The Energy and Commerce Committee is a legislative committee within the United States Congress. The committee was established in 1795, making it the oldest standing committee within the U.S. House of Representatives.
The committee has extremely broad legislative jurisdiction. The Energy and Commerce Committee today operates several subcommittees. These include subcommittees on communications and technology, digital commerce and consumer protection, energy, environment, health and oversight and investigations.
BREAKING DOWN Energy And Commerce Committee
The Energy and Commerce Committee oversees a number of cabinet-level departments within the government, as well as independent agencies. Some of these include the Department of Energy, The Department of Health and Human Services, the Environmental Protection Agency, the Federal Trade Commission, the Food and Drug Administration and the Federal Communications Commission.
Currently, the committee has 55 members, including 31 republicans and 24 democrats. The committee’s chair is Greg Walden, a republican representative from Oregon. The committee’s ranking member is Frank Pallone, a democratic representative from New Jersey.
Origin of the Energy and Commerce Committee
The Energy and Commerce Committee was first established as the Committee on Commerce and Manufactures. The U.S. government initially created the committee in order to regulate commerce between the states and with foreign governments. However, by 1819, the committee’s jurisdiction had expanded significantly, and it became the Committee on Commerce. In 1891, the committee’s name changed again when it became the Committee on Interstate and Foreign Commerce. In 1981, the committee finally became the Energy and Commerce Committee, emphasizing its more recent role in shaping the country’s energy policy.
The Energy and Commerce Committee in the news
In May 2018, the Energy and Commerce Committee marked up legislation to combat the opioid crisis in the U.S. This markup has been part of a two-track push by the committee to fight the opioid crisis though legislation and investigation into the crisis’ root causes.
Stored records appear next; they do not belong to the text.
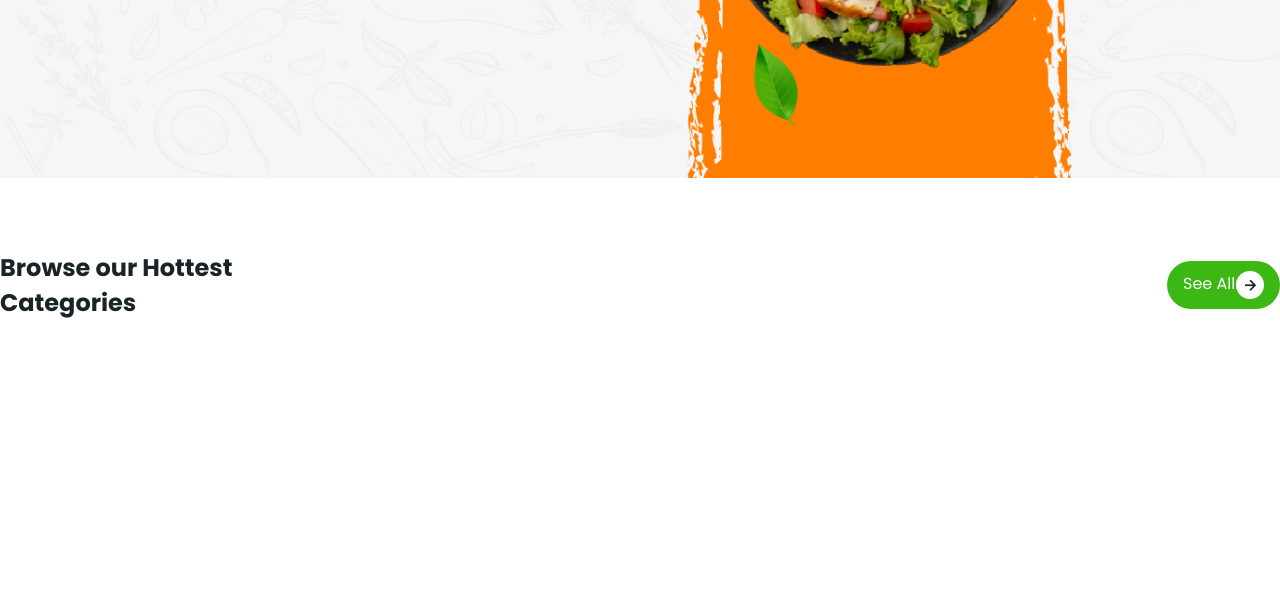
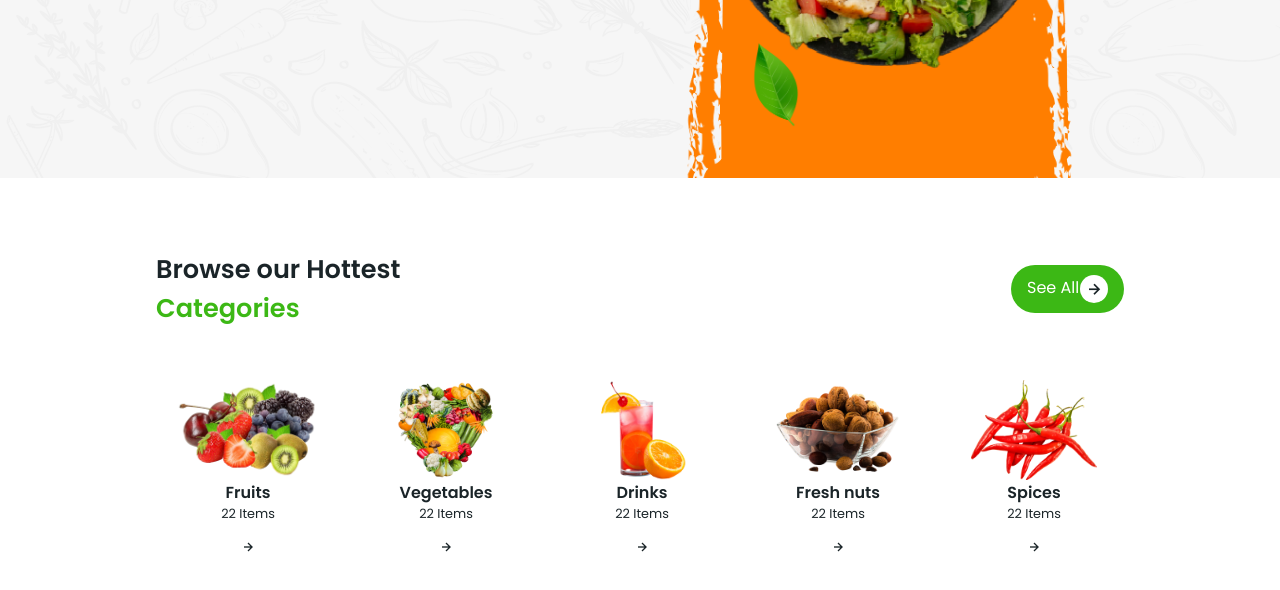
Before and after one commit to Maragathaambikaa/Restaurant-website, a plain HTML site: page index.html in a window 1280 px wide. Shown: the part 462-1052 px from the top of the page. Before the commit the page ends 806 px from the top, so only its background shows below. Drawn offline with nearby package versions, Linux system fonts and the light colour scheme.

Commit message:
Commit after creation of the categories section

```diff
--- a/index.html
+++ b/index.html
@@ -61,7 +61,7 @@ href="https://unpkg.com/swiper/swiper-bundle.min.css"/>
             <div class="home-text">
             <span>We are delicacy</span>
             <h1>Choose delicacy <br> the best healthy <br>chicken salad</h1>
-            <a href="#" class="btn">Shop Now<i class='bx bx-right-arrow-alt' ></i></a>
+            <a href="#" class="btn">Shop Now<i class='bx bx-right-arrow-alt'></i></a>
             </div>
             <img src="img/home2.png" alt="">
 
@@ -87,9 +87,56 @@ href="https://unpkg.com/swiper/swiper-bundle.min.css"/>
 <!--categories-->
 
 <section class="categories" id="categories">
-<div class="heading">
+  <div class="heading">
     <h1>Browse our Hottest <br><span>Categories</h1>
         <a href="#" class="btn">See All<i class='bx bx-right-arrow-alt' ></i></a>
+
+   </div>
+
+   <!--Container Content-->
+
+   <div class="categories-container">
+    <!--Box 1-->
+    <div class="box">
+        <img src="img/cate1.png" alt="">
+        <h2>Fruits</h2>
+        <span>22 Items</span>
+        <i class='bx bx-right-arrow-alt' ></i>
+    </div>
+
+
+    <!--Box 2-->
+    <div class="box">
+        <img src="img/cate2.png" alt="">
+        <h2>Vegetables</h2>
+        <span>22 Items</span>
+        <i class='bx bx-right-arrow-alt' ></i>
+    </div>
+
+
+   <!--Box 3-->
+   <div class="box">
+    <img src="img/cate3.png" alt="">
+    <h2>Drinks</h2>
+    <span>22 Items</span>
+    <i class='bx bx-right-arrow-alt' ></i>
+     </div>
+
+     <!--Box 4-->
+    <div class="box">
+    <img src="img/cate4.png" alt="">
+    <h2>Fresh nuts</h2>
+    <span>22 Items</span>
+    <i class='bx bx-right-arrow-alt' ></i>
+    </div>
+
+     <!--Box 5-->
+  <div class="box">
+    <img src="img/cate5.png" alt="">
+    <h2>Spices</h2>
+    <span>22 Items</span>
+    <i class='bx bx-right-arrow-alt' ></i>
+  </div>
 
 </div>
 
--- a/style.css
+++ b/style.css
@@ -205,3 +205,47 @@ color: var(--orange-color);
         justify-content: space-between;
         align-items:center;
     }
+    .heading h1
+    {
+        font-size: 1.6rem;
+        font-weight: 600;
+    }
+    .heading span {
+        color:var(--green-color)
+    }
+    .categories {
+        max-width:968px;
+        margin-left:auto;
+        margin-right:auto;
+    }
+    .categories-container {
+        display:grid;
+        grid-template-columns: repeat(auto-fit,minmax(180px,auto));
+        gap: 1rem;
+        margin-top: 2rem;
+    }
+    .categories-container .box {
+        position:relative;
+        display:flex;
+        flex-direction:column;
+        align-items:center;
+        padding:20px;
+        border-radius:0.5rem;
+    }
+    .categories-container .box img {
+        width:100%;
+        height:100px;
+        object-fit: contain;
+        object-position: center;
+
+    }
+    .categories-container .box h2 {
+         font-size: 1rem;
+         font-weight:600;
+
+    }
+    .categories-container .box span {
+        font-size:0.8rem;
+        font-weight:400;
+        margin-bottom: 1rem;
+   }
```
Some bills examined by the committee have proposed ways to improve patient safety, bolster enforcement of drug laws, prevent addiction and address coverage and payment issues within the Medicaid and Medicare systems.
In 2018, the committee also held a hearing to examine the latest technology available to help fight automated phone calls, commonly referred to as robocalls. The technology could also help stop other nuisances, such as telemarketing scams and caller ID spoofing.
Also in 2018, the Subcommittee on Oversight and Investigations announced that it would hold a hearing with executives from the United States Olympic Committee (USOC), the U.S. Center for SafeSport and other organizations in order to help combat sexual abuse within the U.S. Olympic community. This followed highly publicized reports of rampant sexual abuse of Olympic athletes by doctors and coaches, with universities and the USOC coming under fire for having potentially covered up the abuse.